## Task
Please report each line in the material below that includes "scss".

## Information given
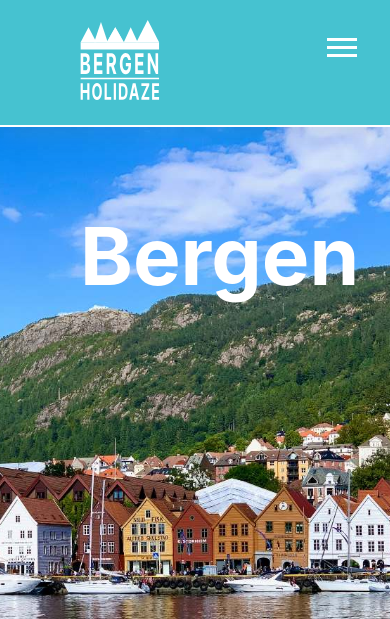
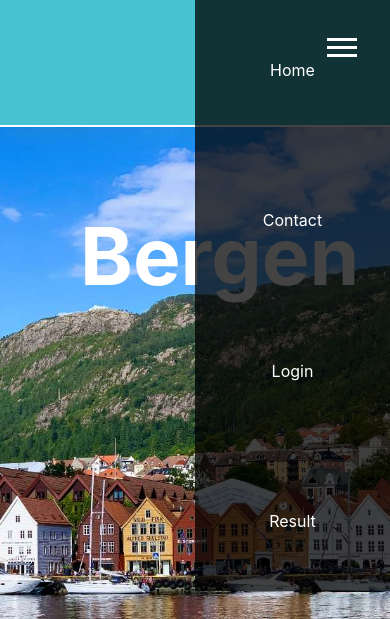
Before and after one commit to Noroff-FEU-Assignments/project-exam-2-Ole994, a React (Create React App) app: page / in a window 390 px wide. Both pictures are taken after a click on the element 342 px from the left and 47 px from the top of the page. Shown: the top 619 px of the page. Built offline with nearby package versions, Linux system fonts and the light colour scheme; no server answers.

Commit message:
hamburger working, maybe some more css?

```diff
--- a/src/components/navigation/Navigation.jsx
+++ b/src/components/navigation/Navigation.jsx
@@ -47,6 +47,28 @@ const Navigation = () => {
               <Link to="/Result">Result</Link>
             </li>
           </ul>
+          {isNavExpanded && (
+            <ul className="nav-mobile">
+              {" "}
+              <li>
+                {" "}
+                <Link to="/">Home</Link>
+              </li>
+              {""}
+              <li>
+                {" "}
+                <Link to="/Contact">Contact</Link>
+              </li>{" "}
+              <li>
+                {" "}
+                <Link to="/Login">Login</Link>
+              </li>
+              <li>
+                {" "}
+                <Link to="/Result">Result</Link>
+              </li>
+            </ul>
+          )}
         </nav>
       </div>
     </>
--- a/src/styling/sass/partials/_detail.scss
+++ b/src/styling/sass/partials/_detail.scss
@@ -34,10 +34,6 @@
   border-radius: 5px;
 }
 
-.singleResult {
-  box-shadow: rgba(0, 0, 0, 0.35) 0px 5px 15px;
-  padding: 40px;
-}
 .detail-image-container {
   display: flex;
   justify-content: center;
--- a/src/styling/sass/partials/_home.scss
+++ b/src/styling/sass/partials/_home.scss
@@ -13,11 +13,13 @@
 }
 
 .breakfastContainer {
+  display: flex;
+  justify-content: flex-end;
+  padding: 2rem;
+  background-image: url(../../../pictures/breakfeast.jpg);
+  background-size: cover;
+  background-repeat: no-repeat;
   height: 500px;
-  background: no-repeat;
-}
-.breakfastContainer {
-  background-image: url(../../../pictures/breakfeast.jpg);
   object-fit: cover;
 }
 
@@ -27,6 +29,7 @@
   background-color: rgba(255, 255, 255, 0.785);
   width: 60%;
   height: 200px;
+  padding: 1rem;
 }
 
 .logo-img {
@@ -43,7 +46,6 @@
 }
 
 .dynamicImagesFront {
-  border-radius: 10px;
 }
 
 .headerFront {
@@ -62,6 +64,18 @@
 .dynamicImagesFront {
   height: 250px;
   width: 100%;
+}
+
+.contentContainer {
+  display: flex;
+  flex-direction: column;
+  justify-content: space-between;
+  height: 100%;
+}
+
+.singleResult {
+  box-shadow: rgba(0, 0, 0, 0.35) 0px 5px 15px;
+  padding: 2rem;
 }
 
 .detailButton {
--- a/src/styling/sass/partials/_navigation.scss
+++ b/src/styling/sass/partials/_navigation.scss
@@ -21,6 +21,10 @@ nav {
   border-bottom: 2px solid rgb(255, 255, 255);
   position: relative;
   background-color: #46c2d0;
+}
+
+.nav-mobile {
+  display: none;
 }
 
 .flex-icon {
@@ -80,27 +84,49 @@ nav {
     z-index: 10;
   }
 
-  .nav-links {
+  nav {
+    justify-content: flex-end;
+  }
+  .nav-mobile {
+    display: flex;
+    justify-content: space-between;
+    padding: 60px;
+    align-items: center;
+    flex-direction: column;
+    list-style-type: none;
+    height: 70vh;
+    background-color: rgba(0, 0, 0, 0.737);
     position: absolute;
-    top: 0;
-    height: 130vh;
-    width: 100%;
-    flex-direction: column;
-    justify-content: center;
-    // padding: 100px;
-    clip-path: circle(500px at 90% -10%);
-    -webkit-clip-path: circle(100px at 100% 10%);
-    transition: all 0.5s ease-out;
-    pointer-events: none;
+    width: 50%;
     z-index: 9;
+    // clip-path: circle(500px at 90% -10%);
+    // -webkit-clip-path: circle(600px at 100% 50%);
+    // transition: all 2s ease-out;
     a {
-      padding: 10px;
-
-      i {
-        // width: 40px;
-      }
+      color: white;
+    }
+    ul {
     }
   }
+  // .nav-links {
+  //   position: absolute;
+  //   top: 0;
+  //   height: 130vh;
+  //   width: 100%;
+  //   flex-direction: column;
+  //   justify-content: center;
+  //   // padding: 100px;
+
+  //   pointer-events: none;
+
+  //   a {
+  //     padding: 10px;
+
+  //     i {
+  //       // width: 40px;
+  //     }
+  //   }
+  // }
 
   li {
   }
@@ -146,9 +172,4 @@ nav {
   li.fade {
     opacity: 1;
   }
-
-  //Index media max 700px
-  .featuredProducts {
-    background-color: rgba(0, 0, 0, 0.007);
-  }
 }
```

## Solved exercise
--- a/src/styling/sass/partials/_detail.scss
+++ b/src/styling/sass/partials/_detail.scss
--- a/src/styling/sass/partials/_home.scss
+++ b/src/styling/sass/partials/_home.scss
--- a/src/styling/sass/partials/_navigation.scss
+++ b/src/styling/sass/partials/_navigation.scss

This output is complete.